▸ WHAT THE TASK REQUIRES
Supply the number of lines in the listing below in which the word "href" occurs, and nothing else.

▸ EXTRACTED ENTRIES
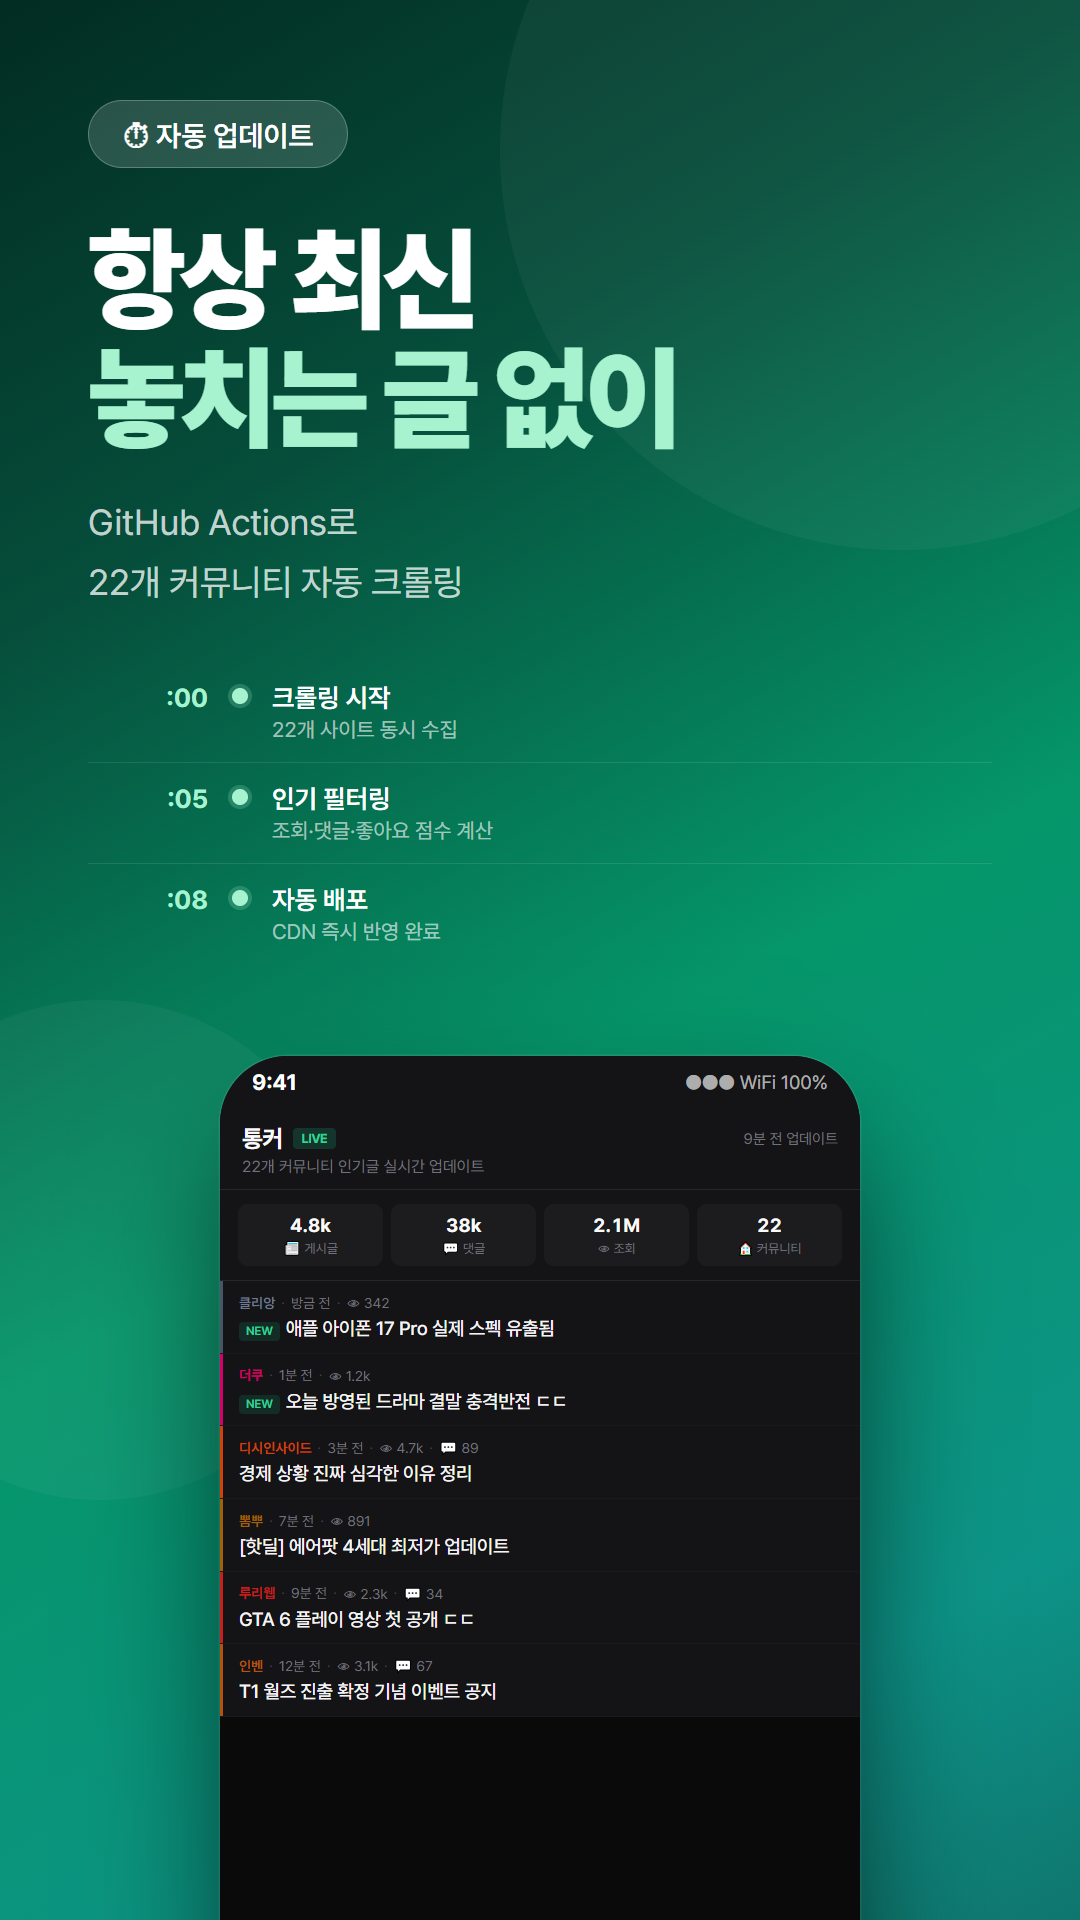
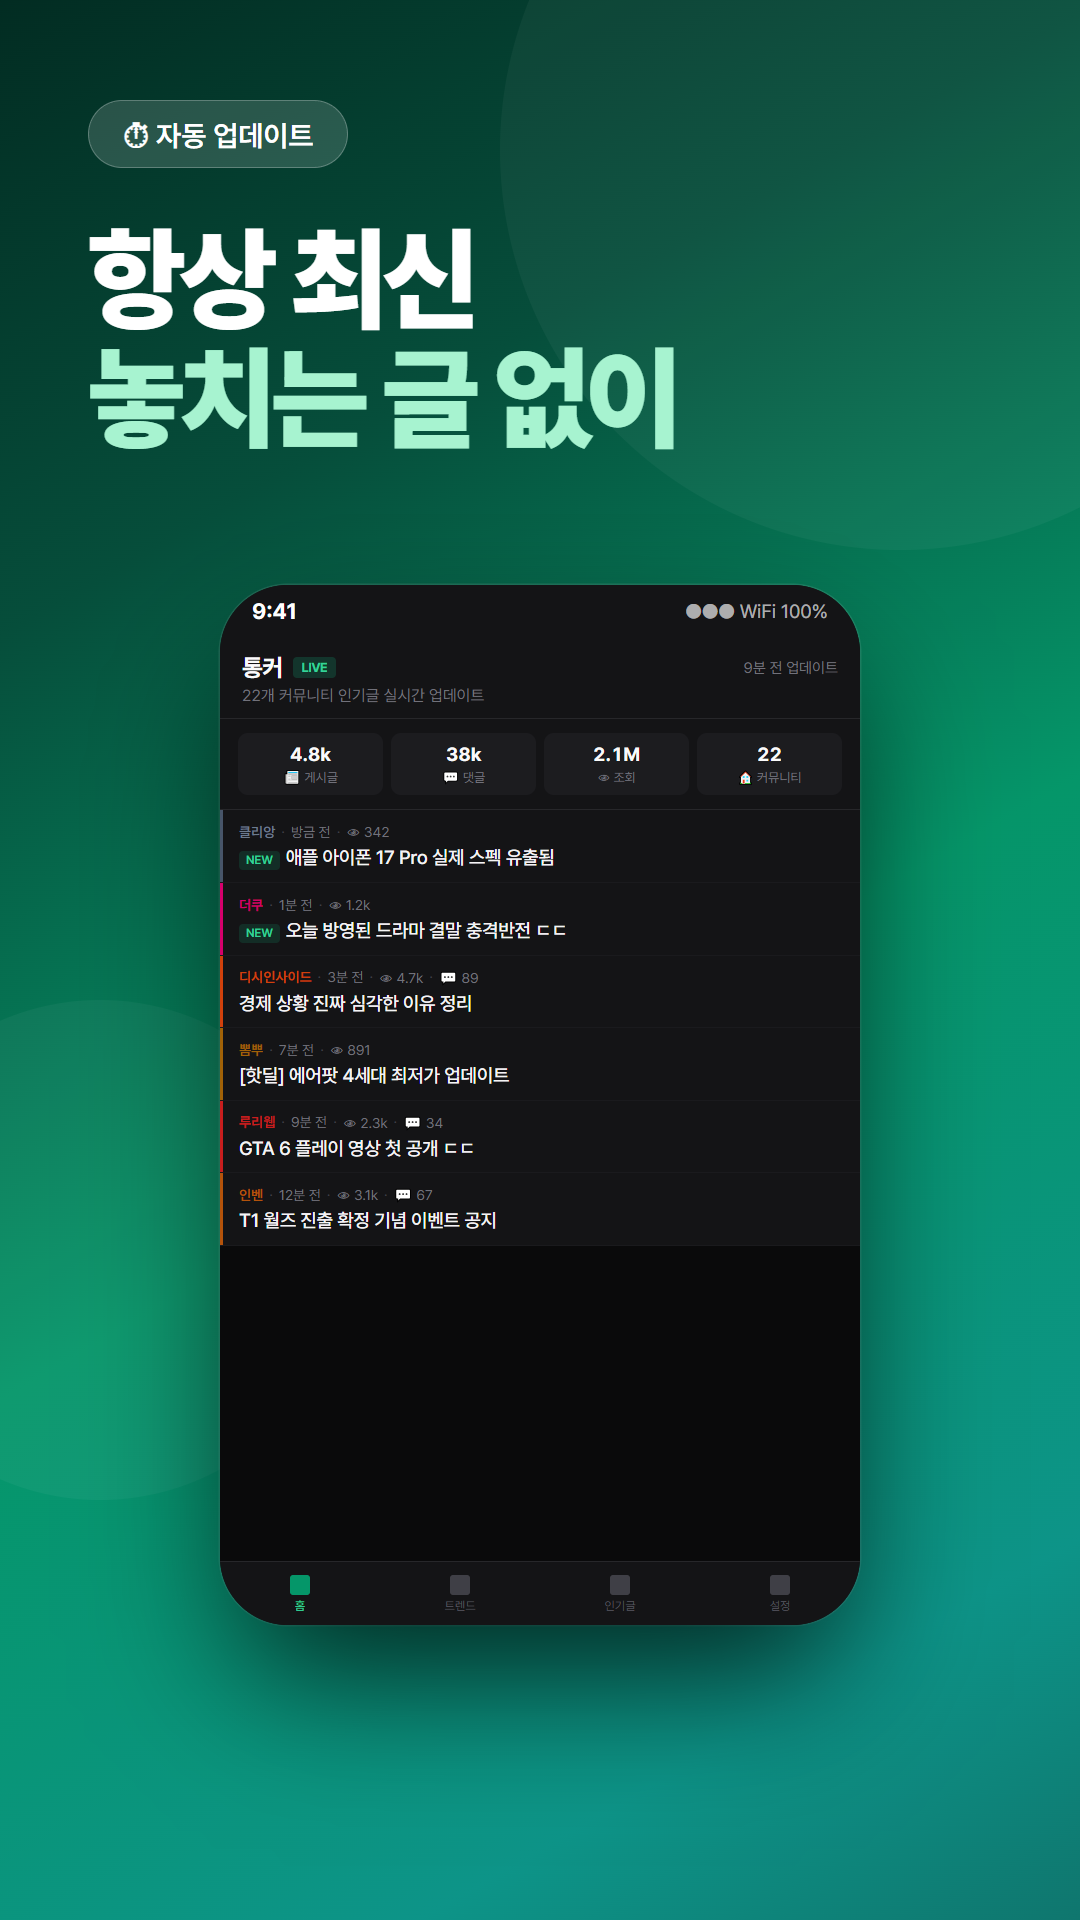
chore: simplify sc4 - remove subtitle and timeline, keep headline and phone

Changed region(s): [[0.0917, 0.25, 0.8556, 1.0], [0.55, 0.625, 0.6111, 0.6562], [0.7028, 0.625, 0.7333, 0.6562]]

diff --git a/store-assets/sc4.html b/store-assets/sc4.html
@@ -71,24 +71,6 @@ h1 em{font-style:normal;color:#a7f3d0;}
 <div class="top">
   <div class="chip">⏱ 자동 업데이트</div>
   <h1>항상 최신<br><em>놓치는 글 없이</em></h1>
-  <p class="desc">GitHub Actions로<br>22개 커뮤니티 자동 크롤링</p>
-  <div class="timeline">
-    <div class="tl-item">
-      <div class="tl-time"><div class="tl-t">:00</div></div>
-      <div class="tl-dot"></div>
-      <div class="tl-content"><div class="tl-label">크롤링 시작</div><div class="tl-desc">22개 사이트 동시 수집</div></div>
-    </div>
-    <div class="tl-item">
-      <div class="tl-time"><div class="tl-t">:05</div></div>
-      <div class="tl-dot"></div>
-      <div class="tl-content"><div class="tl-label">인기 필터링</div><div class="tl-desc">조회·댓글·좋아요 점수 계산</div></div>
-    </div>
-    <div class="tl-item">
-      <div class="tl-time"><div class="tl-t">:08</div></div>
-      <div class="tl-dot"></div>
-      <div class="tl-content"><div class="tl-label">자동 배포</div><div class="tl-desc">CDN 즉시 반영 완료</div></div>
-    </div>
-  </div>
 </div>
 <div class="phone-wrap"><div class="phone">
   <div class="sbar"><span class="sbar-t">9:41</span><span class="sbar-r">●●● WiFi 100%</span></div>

...

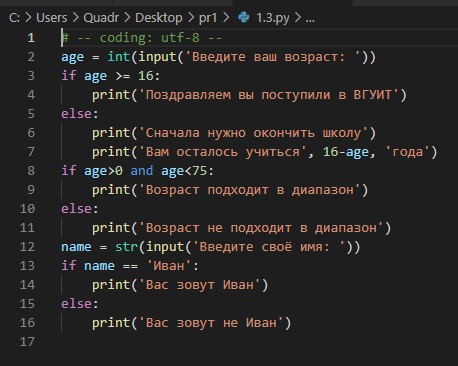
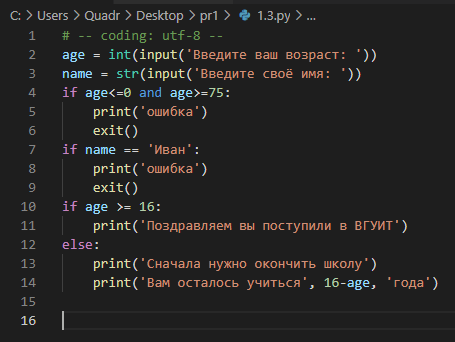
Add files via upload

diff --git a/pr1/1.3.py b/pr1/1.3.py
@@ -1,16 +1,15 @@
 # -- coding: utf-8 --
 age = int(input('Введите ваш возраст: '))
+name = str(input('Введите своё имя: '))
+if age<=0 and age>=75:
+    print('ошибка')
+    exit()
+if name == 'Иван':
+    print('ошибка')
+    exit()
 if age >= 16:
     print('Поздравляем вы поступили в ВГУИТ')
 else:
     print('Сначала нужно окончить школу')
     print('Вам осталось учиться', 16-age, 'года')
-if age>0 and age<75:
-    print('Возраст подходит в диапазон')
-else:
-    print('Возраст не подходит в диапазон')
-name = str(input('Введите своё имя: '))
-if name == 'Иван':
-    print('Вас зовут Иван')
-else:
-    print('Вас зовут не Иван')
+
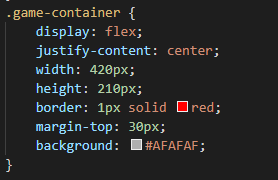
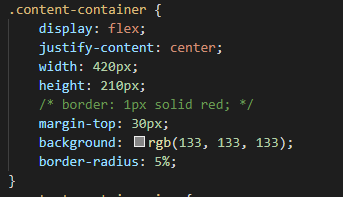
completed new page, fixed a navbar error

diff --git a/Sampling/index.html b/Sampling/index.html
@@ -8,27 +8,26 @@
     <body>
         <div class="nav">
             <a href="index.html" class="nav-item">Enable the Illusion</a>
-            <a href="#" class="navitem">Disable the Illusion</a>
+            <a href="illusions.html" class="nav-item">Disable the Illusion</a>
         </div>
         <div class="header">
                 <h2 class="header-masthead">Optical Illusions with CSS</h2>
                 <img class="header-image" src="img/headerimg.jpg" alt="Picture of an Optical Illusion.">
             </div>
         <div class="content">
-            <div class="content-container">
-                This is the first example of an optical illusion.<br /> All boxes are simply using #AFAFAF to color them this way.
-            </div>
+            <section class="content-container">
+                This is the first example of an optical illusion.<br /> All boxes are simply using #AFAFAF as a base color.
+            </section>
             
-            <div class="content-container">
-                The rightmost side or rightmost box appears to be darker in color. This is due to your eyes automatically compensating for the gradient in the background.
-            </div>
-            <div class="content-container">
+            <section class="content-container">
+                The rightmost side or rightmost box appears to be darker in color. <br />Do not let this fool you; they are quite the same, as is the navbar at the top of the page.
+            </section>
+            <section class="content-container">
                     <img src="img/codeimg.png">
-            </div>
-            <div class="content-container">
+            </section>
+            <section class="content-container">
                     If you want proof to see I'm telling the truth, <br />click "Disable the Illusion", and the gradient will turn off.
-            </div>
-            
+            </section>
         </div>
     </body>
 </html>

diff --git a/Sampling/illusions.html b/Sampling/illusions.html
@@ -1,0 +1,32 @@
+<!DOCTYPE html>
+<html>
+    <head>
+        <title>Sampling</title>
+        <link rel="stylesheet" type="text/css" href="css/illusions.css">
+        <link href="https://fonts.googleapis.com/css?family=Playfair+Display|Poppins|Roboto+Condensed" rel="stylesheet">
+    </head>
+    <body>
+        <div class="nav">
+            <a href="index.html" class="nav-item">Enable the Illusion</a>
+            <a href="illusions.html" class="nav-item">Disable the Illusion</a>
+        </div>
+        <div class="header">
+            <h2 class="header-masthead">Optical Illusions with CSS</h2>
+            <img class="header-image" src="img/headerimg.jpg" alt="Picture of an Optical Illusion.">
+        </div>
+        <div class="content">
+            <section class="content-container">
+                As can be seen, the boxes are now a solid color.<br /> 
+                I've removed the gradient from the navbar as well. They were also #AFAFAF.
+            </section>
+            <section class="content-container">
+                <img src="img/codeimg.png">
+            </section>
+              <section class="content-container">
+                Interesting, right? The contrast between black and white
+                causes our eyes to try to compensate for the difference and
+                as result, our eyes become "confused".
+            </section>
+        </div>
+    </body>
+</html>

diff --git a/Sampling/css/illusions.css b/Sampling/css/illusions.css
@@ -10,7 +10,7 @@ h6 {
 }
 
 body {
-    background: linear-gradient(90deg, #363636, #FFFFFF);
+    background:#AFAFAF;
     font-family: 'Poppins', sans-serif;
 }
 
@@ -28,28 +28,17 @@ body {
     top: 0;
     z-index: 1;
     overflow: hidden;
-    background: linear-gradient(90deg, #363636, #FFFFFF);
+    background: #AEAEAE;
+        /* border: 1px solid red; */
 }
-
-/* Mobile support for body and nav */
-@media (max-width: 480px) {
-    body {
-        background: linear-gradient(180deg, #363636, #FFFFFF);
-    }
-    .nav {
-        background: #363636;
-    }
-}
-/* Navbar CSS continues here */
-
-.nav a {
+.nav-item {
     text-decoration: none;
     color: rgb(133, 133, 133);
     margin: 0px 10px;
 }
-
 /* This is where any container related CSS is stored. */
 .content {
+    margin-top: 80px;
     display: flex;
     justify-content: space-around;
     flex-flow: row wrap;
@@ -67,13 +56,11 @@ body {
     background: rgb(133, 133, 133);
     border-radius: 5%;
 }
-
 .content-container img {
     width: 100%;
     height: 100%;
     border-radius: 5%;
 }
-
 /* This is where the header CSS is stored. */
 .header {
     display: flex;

▸ ANSWER AREA
7